### [DATA TO PROCESS]

[Start of Attachment]

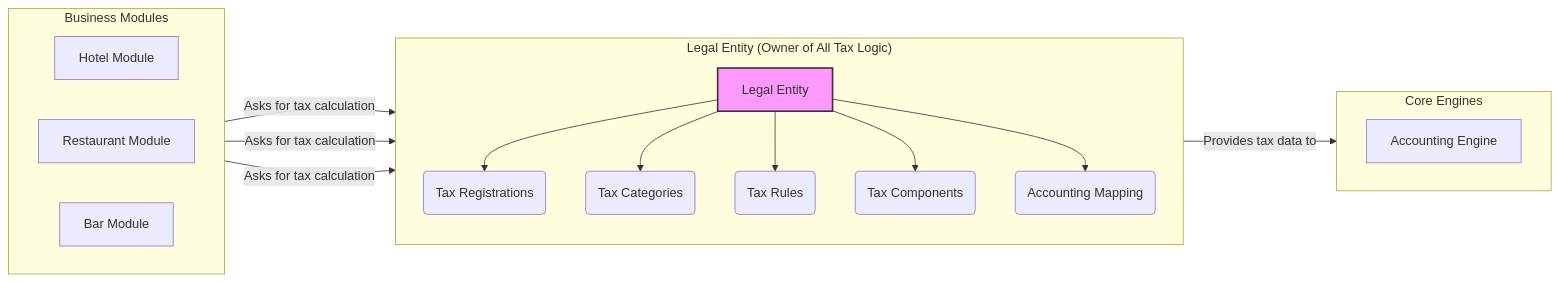
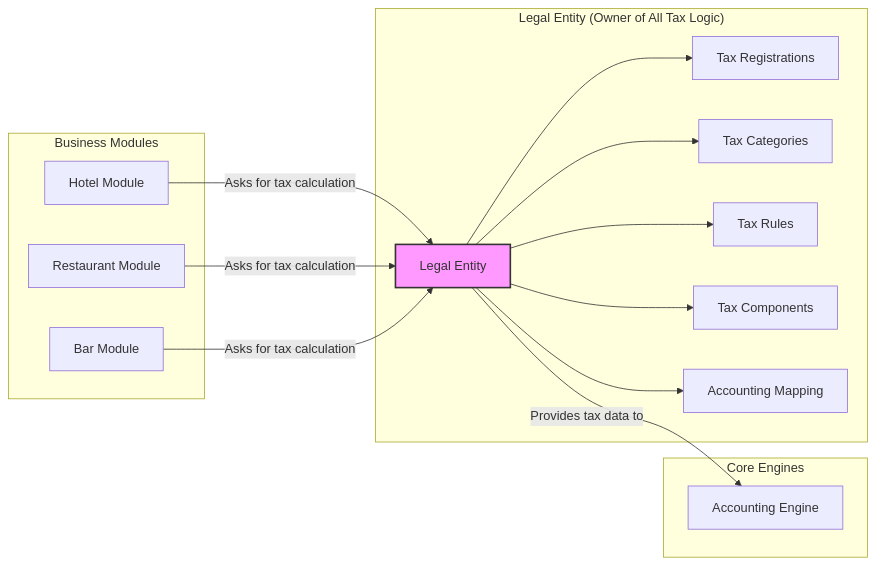
Before and after one commit to sharpnr-inc/sharpnr-engine: the second of 3 diagrams in core/org_legal_entity/docs/README.md, drawn with Mermaid. The commit also changed other lines of this file, not shown here.

Commit message:
fix the mermaid syntax mistake

````diff
--- a/core/org_legal_entity/docs/README.md
+++ b/core/org_legal_entity/docs/README.md
@@ -73,30 +75,37 @@
 ```mermaid
 graph LR
-    subgraph "Business Modules"
-        direction LR
+    subgraph BM["Business Modules"]
         HotelModule[Hotel Module]
         RestaurantModule[Restaurant Module]
         BarModule[Bar Module]
     end
 
-    subgraph "Core Engines"
-        direction LR
+    subgraph CE["Core Engines"]
         AccountingEngine[Accounting Engine]
     end
 
-    subgraph "Legal Entity (Owner of All Tax Logic)"
-        direction TD
-        LE[Legal Entity] --> TR(Tax Registrations)
-        LE --> TC(Tax Categories)
-        LE --> Rules(Tax Rules)
-        LE --> Comp(Tax Components)
-        LE --> AcctMap(Accounting Mapping)
+    subgraph LE_BLOCK["Legal Entity (Owner of All Tax Logic)"]
+        LE[Legal Entity]
+        TR[Tax Registrations]
+        TC[Tax Categories]
+        Rules[Tax Rules]
+        Comp[Tax Components]
+        AcctMap[Accounting Mapping]
+
+        LE --> TR
+        LE --> TC
+        LE --> Rules
+        LE --> Comp
+        LE --> AcctMap
     end
 
-    HotelModule -- "Asks for tax calculation" --> LE
-    RestaurantModule -- "Asks for tax calculation" --> LE
-    BarModule -- "Asks for tax calculation" --> LE
-    LE -- "Provides tax data to" --> AccountingEngine
+    HotelModule -->|Asks for tax calculation| LE
+    RestaurantModule -->|Asks for tax calculation| LE
+    BarModule -->|Asks for tax calculation| LE
+
+    LE -->|Provides tax data to| AccountingEngine
 
     style LE fill:#f9f,stroke:#333,stroke-width:2px
+
+
 ```
````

[End of Attachment]

### [WHAT IS BEING ASKED]
Produce a word-for-word copy of the records, omitting all images.

### [ANSWER BELOW]
Before and after one commit to sharpnr-inc/sharpnr-engine: the second of 3 diagrams in core/org_legal_entity/docs/README.md, drawn with Mermaid. The commit also changed other lines of this file, not shown here.

Commit message:
fix the mermaid syntax mistake

````diff
--- a/core/org_legal_entity/docs/README.md
+++ b/core/org_legal_entity/docs/README.md
@@ -73,30 +75,37 @@
 ```mermaid
 graph LR
-    subgraph "Business Modules"
-        direction LR
+    subgraph BM["Business Modules"]
         HotelModule[Hotel Module]
         RestaurantModule[Restaurant Module]
         BarModule[Bar Module]
     end
 
-    subgraph "Core Engines"
-        direction LR
+    subgraph CE["Core Engines"]
         AccountingEngine[Accounting Engine]
     end
 
-    subgraph "Legal Entity (Owner of All Tax Logic)"
-        direction TD
-        LE[Legal Entity] --> TR(Tax Registrations)
-        LE --> TC(Tax Categories)
-        LE --> Rules(Tax Rules)
-        LE --> Comp(Tax Components)
-        LE --> AcctMap(Accounting Mapping)
+    subgraph LE_BLOCK["Legal Entity (Owner of All Tax Logic)"]
+        LE[Legal Entity]
+        TR[Tax Registrations]
+        TC[Tax Categories]
+        Rules[Tax Rules]
+        Comp[Tax Components]
+        AcctMap[Accounting Mapping]
+
+        LE --> TR
+        LE --> TC
+        LE --> Rules
+        LE --> Comp
+        LE --> AcctMap
     end
 
-    HotelModule -- "Asks for tax calculation" --> LE
-    RestaurantModule -- "Asks for tax calculation" --> LE
-    BarModule -- "Asks for tax calculation" --> LE
-    LE -- "Provides tax data to" --> AccountingEngine
+    HotelModule -->|Asks for tax calculation| LE
+    RestaurantModule -->|Asks for tax calculation| LE
+    BarModule -->|Asks for tax calculation| LE
+
+    LE -->|Provides tax data to| AccountingEngine
 
     style LE fill:#f9f,stroke:#333,stroke-width:2px
+
+
 ```
````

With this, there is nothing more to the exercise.